DACA Recipient Welcomes Biden Administration's Immigration Reform Efforts
LAUREN GILGER: Let's turn to another part of the new president's immigration agenda: DACA. Biden also directed his Secretary for Homeland Security to work toward preserving the Deferred Action for Childhood Arrivals program, which has provided temporary protection for so-called "DREAMers" who were brought to the U.S. as children since the Obama era. It comes as advocates eagerly await a decision from a federal judge in Texas who is expected to rule on the program's legality soon. Reyna Montoya is a DACA recipient of the founder of Aliento, a leadership development organization here in Phoenix. We spoke with her on The Show just after Biden won Arizona back in November, and I spoke with her again recently about her reaction to these latest actions.
REYNA MONTOYA: I was very happy when I got to see the executive orders and more importantly, the plan that he proposed. That means that President Biden and his administration are serious of getting something done. So definitely, this was a bright day and I felt that my hope was renewed, and I can see a path forward.
GILGER: Let's talk about the legislation in a moment. But first, one of these executive orders is a memorandum that directs his secretary for homeland security to start "preserving and fortifying," I think is the language the DACA program, which, of course, I know you are a recipient of and an advocate for. What's the reaction there? What are you hearing from other DACA recipients? This has been back and forth for so long. Is this a relief?
MONTOYA: It's definitely a little bit of relief. I wouldn't say that it's completely there. After talking to many DACA recipients and being able to see the memo, I'm really glad that the Biden administration used those specific words about fortifying the program because we are still in litigation and pending a decision from the Texas courts. So definitely we know that there's going to be a battle. But at the end of the day, we know that for us to have complete relief, we need to see something coming out of Congress.
GILGER: So this Texas case, of course, is still playing out as you say. So this is still a little bit of caution in your response here.

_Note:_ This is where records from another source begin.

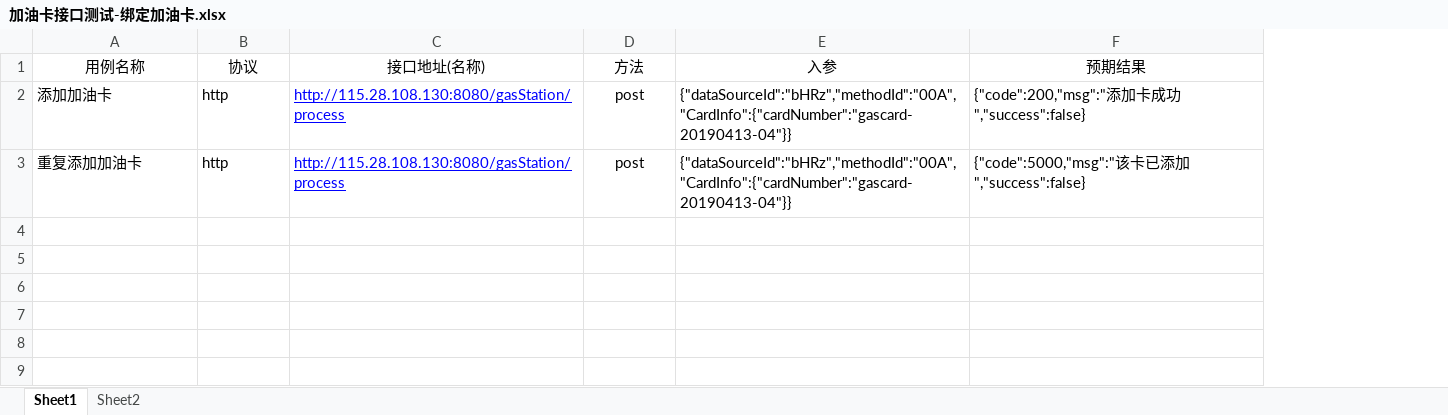
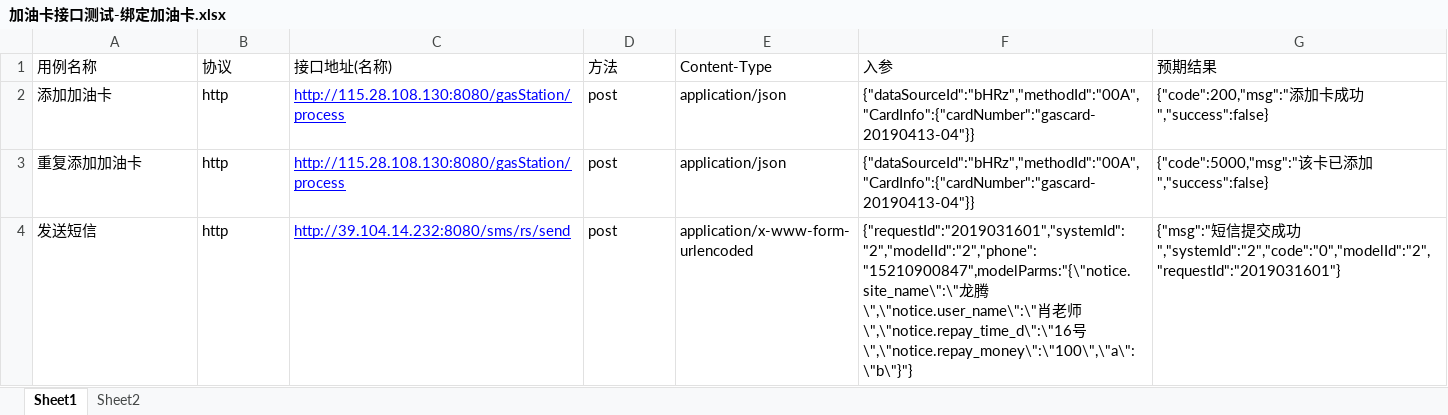
Before and after one commit to xxxllluuu/longtengFramework, an Excel workbook: longtengFramework/data/加油卡接口测试-绑定加油卡.xlsx, sheet Sheet1, drawn as a sheet; only a part is shown; values as stored, in another font and other column widths than the file's, no borders; addresses are those after the commit; rows hold the shown columns only; the diff covers the shown part only; the diff names each change by its address in the sheet, - before the commit and + after, or states it on an @@ line.

```diff
--- a/longtengFramework/data/加油卡接口测试-绑定加油卡.xlsx (sheet Sheet1)
+++ b/longtengFramework/data/加油卡接口测试-绑定加油卡.xlsx (sheet Sheet1)
+column E (Content-Type), rows 2-3: application/json | application/json
-A1:D1 alignment: center
+A1:D1 alignment: left
-F1:G1 alignment: center
+F1:G1 alignment: left
-D2:D3 alignment: center
+D2:D3 alignment: left
+row 4: 发送短信 | http | http://39.104.14.232:8080/sms/rs/send | post | application/x-www-form-urlencoded | {"requestId":"2019031601","systemId":"2","modelId":"2","phone":"15210900847",modelParms:"{\"notice.site_name\":\"龙腾\",\"notice.user_name\":\"肖老师\",\"notice.repay_time_d\":\"16号\",\"notice.repay_money\":\"100\",\"a\":\"b\"}"} | {"msg":"短信提交成功","systemId":"2","code":"0","modelId":"2","requestId":"2019031601"}
```
Also changed, not shown: cell formats elsewhere in this sheet, longtengFramework/data/加油卡接口测试.xlsx, longtengFramework/data/测试场景.xlsx, 4 other files.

But it sounds like with the administration on your side of this argument, things look very different in your mind.
MONTOYA: Definitely. There's more hope in more confidence from people right now to actually come forward and apply for the DACA program for the first time. People were very reserve about giving their whole information about their parents or people that they love that are undocumented and turning it down to USCIS (United States Citizenship and Immigration Services) and not knowing if the Trump administration was going to fulfill the promise of not persecuting us with ICE (Immigration and Customs Enforcement).
GILGER: So you are seeing people now who were not eligible for the program until very recently able to apply or actually taking that step and applying?
MONTOYA: Yes, definitely. On the first three days when the program was reopened, we got over 200 inquiries from people who were interested in applying for DACA for the first time. So we've been supporting them to go through the whole process. And we've been working with pro bono attorneys to ensure that their documents are ready to go and be sent to USCIS.
GILGER: Yeah, yeah. So then let's talk more, Reyna, about what's proposed in this immigration legislation. I know you have said that the overall approach, the comprehensive plan is the most important thing here. This would provide an 8-year path to citizenship for millions of undocumented immigrants living in the country. Is this, from what you can tell so far, what you were hoping for?
MONTOYA: It's such a great step. I really appreciated the Biden administration being so clear about the areas that that we need to do in order to start the process moving in Congress and making sure that we continue to give a little bit of peace and dignity to families who have been waiting for such a long time. I think that the way that he's approaching it, of giving a conditional status, hopefully it really signals to Congress that, that he's serious about getting this through the finish line. So definitely, as I said, it's a renewed hope for the immigrant community.
GILGER: Of course, it is notoriously difficult to get comprehensive immigration reform passed through Congress, specifically through the Senate. So as this kind of negotiation plays out, and I'm sure there will be debate over this for some time and what's included in it and what is not, what will your message be to those in Washington?
MONTOYA: My message for people in Washington, especially to our senators, Sens. Kyrsten Sinema and Mark Kelly, is that let's make sure that we don't let perfection be the enemy of good. There is a specific pieces of legislation that have shown more than 90% of approval from the American people, where there's bipartisan support. Let's make sure that we don't get bogged down in the details and that we are able to provide relief for people. We have thousands of essential workers that are TPS (Temporary Protected Status), DACA holders and farm workers that have been in the front lines of the recovery. We have DREAMers that there's bipartisan support around that. So let's make sure that we get something done. And then if we have to have more controversy or more debate on other pieces of legislation, let's make sure that we don't put everything all together, but we do it piece by piece.
GILGER: All right. That is Reyna Montoya, a DACA recipient and the founder of Aliento, a Phoenix-based nonprofit leadership development organization. Reyna, thank you so much for coming back on The Show to talk more about this. We really appreciate it.
MONTOYA: Thank you so much. Have a great day.